Fracture stimulation technology increases well production, while reducing environmental impact, in tight-gas fields such as Wattenberg. Tight gas is found in reservoirs that do not allow gas to pass through easily. Tight-gas drilling can be compared to drilling a hole into a concrete driveway. The rock layers that hold the gas are very dense, so the gas doesn't flow easily. Frack technology is a well stimulation method in which water-based frack fluid under extremely high-pressure is pumped down a well. This fractures the reservoir rock near the well bore to create pathways for the natural gas to flow to the wellhead. Some wells are re-completed and fracked to enable production from a second geological layer. This can also prop open fractures that may have closed through time. A well may be refracked every one to two years of operation to stimulate further production.
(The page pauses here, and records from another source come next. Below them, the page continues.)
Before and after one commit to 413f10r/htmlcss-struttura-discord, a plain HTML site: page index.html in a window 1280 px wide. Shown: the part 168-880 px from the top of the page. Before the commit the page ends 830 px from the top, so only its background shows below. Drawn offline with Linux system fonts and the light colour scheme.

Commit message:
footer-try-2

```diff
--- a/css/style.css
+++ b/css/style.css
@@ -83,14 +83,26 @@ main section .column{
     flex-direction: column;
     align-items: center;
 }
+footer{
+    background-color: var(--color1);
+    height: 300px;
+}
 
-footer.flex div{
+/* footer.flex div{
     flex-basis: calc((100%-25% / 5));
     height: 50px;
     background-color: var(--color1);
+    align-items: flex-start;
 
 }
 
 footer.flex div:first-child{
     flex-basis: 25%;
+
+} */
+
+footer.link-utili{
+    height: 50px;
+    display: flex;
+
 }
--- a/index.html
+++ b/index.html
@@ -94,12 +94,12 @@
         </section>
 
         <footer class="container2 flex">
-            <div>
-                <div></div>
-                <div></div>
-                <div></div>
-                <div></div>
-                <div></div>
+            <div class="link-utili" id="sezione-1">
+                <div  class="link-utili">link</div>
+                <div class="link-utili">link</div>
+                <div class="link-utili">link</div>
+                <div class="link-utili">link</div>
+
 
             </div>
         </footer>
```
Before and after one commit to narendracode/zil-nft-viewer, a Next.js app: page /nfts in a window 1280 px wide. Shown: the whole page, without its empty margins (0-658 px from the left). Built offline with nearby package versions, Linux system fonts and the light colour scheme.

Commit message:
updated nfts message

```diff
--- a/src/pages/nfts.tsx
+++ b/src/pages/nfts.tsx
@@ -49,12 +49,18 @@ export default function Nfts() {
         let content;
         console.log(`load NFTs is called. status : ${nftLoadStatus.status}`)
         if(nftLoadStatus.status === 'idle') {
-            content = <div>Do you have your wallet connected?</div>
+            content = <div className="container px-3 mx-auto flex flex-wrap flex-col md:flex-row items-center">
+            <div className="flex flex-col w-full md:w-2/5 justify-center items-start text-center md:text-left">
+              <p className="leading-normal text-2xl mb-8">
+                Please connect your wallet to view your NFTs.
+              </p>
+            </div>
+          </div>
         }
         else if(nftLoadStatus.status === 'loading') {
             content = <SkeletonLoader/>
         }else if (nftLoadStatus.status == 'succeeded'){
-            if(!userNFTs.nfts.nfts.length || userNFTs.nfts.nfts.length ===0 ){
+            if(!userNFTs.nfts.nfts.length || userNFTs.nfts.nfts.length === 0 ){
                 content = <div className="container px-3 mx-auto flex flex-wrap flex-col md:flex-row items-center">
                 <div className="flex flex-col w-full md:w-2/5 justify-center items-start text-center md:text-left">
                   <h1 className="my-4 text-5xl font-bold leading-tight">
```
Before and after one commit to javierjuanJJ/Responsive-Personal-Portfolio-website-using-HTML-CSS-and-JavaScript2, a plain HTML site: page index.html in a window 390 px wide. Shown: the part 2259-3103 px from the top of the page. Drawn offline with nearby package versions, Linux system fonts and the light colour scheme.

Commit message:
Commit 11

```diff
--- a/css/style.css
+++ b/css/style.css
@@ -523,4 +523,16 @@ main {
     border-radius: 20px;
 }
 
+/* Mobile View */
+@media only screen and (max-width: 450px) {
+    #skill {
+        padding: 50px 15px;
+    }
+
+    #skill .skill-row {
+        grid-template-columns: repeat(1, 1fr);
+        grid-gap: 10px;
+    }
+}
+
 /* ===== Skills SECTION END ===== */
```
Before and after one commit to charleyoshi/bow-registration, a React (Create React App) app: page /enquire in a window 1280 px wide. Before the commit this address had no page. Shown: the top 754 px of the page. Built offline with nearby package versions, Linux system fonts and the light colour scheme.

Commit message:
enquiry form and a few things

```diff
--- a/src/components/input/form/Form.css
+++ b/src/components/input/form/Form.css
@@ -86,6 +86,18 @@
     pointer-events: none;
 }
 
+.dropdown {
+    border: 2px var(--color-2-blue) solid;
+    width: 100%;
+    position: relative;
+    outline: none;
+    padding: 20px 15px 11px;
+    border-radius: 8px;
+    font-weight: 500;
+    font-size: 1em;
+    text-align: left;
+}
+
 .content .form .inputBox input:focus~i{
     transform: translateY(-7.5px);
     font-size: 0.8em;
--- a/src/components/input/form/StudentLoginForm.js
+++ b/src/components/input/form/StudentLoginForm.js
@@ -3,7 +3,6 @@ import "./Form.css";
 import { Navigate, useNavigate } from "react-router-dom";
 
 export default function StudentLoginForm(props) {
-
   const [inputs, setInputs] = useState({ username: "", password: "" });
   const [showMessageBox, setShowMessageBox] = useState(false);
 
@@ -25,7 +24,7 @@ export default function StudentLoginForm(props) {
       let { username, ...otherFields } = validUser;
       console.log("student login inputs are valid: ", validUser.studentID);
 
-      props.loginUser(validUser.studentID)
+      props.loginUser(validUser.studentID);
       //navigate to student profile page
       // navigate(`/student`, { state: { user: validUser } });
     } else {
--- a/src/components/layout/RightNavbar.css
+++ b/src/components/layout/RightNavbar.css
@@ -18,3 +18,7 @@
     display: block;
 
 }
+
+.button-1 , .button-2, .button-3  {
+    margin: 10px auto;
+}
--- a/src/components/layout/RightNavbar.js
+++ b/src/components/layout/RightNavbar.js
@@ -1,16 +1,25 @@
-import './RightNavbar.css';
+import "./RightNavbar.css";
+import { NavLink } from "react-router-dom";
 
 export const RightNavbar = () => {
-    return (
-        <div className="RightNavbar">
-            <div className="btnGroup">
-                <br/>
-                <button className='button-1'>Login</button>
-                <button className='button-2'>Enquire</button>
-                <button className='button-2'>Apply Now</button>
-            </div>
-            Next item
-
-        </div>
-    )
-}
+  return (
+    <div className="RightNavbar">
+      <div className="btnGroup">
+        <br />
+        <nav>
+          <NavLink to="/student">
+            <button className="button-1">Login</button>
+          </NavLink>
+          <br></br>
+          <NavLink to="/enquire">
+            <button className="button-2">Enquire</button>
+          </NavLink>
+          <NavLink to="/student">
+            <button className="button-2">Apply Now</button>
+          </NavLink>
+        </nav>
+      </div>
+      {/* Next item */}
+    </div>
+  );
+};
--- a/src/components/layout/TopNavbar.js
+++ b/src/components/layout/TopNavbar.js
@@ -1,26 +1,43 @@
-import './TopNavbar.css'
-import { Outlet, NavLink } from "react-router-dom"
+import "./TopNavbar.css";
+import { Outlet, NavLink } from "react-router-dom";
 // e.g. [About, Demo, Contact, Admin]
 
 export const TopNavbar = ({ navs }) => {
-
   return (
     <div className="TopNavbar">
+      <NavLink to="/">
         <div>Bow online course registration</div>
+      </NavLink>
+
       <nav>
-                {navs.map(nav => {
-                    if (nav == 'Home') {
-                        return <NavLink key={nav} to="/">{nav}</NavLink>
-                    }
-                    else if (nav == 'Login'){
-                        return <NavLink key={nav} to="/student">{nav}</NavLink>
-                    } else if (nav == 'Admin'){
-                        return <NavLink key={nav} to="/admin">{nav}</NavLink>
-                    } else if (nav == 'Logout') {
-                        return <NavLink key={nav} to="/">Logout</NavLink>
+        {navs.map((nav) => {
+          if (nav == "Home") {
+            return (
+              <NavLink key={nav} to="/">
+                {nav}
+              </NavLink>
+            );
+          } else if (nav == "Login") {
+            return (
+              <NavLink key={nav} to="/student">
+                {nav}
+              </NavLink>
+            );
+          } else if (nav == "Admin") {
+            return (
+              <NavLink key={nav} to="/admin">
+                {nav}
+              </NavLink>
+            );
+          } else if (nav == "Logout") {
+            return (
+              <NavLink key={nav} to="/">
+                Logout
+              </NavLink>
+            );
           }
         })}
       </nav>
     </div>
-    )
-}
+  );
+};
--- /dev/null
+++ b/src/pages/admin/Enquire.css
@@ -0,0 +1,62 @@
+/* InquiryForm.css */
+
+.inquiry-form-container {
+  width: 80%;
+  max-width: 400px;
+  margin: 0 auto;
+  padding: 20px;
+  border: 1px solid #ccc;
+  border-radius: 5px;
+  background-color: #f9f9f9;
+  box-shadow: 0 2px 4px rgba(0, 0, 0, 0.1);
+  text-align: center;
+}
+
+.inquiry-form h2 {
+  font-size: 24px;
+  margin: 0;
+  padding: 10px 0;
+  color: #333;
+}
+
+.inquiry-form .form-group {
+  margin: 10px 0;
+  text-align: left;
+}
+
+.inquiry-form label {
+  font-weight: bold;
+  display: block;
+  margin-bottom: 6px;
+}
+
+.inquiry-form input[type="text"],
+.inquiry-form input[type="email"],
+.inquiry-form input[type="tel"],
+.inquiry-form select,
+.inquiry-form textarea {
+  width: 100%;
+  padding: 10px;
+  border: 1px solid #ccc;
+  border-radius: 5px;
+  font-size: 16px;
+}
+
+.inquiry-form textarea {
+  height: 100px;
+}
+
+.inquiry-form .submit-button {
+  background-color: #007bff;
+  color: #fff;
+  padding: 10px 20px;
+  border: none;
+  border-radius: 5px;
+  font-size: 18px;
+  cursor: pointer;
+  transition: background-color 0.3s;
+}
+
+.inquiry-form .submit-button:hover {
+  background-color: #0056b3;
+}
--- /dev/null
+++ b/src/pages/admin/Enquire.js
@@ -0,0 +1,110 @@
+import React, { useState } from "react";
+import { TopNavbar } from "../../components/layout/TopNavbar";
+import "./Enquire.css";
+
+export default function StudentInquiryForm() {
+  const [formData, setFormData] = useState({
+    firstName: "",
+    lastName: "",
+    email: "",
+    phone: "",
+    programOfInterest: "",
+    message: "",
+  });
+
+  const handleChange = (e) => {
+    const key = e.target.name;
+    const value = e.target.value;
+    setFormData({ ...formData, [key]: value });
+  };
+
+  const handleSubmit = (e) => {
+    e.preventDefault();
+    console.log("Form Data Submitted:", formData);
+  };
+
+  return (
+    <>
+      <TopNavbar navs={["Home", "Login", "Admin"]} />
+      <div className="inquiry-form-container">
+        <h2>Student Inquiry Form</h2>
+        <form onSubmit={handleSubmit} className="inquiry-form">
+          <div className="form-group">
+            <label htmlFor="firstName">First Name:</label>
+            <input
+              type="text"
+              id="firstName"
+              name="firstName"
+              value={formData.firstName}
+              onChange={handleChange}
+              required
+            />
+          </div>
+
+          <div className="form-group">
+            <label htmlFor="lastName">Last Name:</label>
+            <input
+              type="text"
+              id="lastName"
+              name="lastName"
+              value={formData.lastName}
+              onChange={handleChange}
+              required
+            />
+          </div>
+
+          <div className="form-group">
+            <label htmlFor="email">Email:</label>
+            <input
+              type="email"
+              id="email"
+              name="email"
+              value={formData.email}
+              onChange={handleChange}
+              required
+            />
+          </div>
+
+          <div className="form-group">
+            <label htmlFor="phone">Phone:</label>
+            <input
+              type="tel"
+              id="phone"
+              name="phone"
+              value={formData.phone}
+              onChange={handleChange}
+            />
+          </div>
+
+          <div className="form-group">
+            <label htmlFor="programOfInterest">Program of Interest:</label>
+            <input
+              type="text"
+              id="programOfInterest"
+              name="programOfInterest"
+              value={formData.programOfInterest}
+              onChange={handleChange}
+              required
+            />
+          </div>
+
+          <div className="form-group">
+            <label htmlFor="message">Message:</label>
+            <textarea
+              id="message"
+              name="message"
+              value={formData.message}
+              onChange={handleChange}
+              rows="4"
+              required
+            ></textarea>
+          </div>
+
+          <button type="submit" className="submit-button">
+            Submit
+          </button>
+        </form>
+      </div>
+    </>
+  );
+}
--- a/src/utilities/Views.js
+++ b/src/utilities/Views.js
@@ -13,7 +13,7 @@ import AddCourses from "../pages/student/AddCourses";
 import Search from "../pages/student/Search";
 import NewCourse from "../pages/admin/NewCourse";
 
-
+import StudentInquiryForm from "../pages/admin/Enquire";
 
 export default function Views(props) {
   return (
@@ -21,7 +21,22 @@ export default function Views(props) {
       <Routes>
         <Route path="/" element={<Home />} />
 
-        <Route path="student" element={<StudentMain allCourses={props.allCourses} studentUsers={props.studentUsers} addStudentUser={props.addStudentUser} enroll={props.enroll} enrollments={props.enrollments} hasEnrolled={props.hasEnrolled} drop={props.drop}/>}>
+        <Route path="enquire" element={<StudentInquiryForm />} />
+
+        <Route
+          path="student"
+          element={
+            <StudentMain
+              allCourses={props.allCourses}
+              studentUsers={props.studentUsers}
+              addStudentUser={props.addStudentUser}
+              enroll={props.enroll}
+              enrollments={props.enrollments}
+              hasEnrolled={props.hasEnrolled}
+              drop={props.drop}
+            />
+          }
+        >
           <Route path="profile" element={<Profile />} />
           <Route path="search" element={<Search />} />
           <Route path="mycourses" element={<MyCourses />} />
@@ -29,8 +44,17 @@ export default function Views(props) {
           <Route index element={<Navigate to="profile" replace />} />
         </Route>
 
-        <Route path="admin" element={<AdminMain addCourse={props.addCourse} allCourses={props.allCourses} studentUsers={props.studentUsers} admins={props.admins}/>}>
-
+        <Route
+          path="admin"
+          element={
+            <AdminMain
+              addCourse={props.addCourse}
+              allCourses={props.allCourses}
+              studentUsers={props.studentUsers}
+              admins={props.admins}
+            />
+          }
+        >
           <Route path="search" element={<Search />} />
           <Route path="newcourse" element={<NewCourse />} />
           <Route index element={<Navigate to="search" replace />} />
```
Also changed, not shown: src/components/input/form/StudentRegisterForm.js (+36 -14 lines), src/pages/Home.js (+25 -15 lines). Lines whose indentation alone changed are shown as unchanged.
Two websites that provide further information about fracking are the COGCC and Frac Focus websites. Frac Focus is the hydraulic fracturing chemical registry. It is a joint project of the Ground Water Protection Council and the Interstate Oil and Gas Company Commission.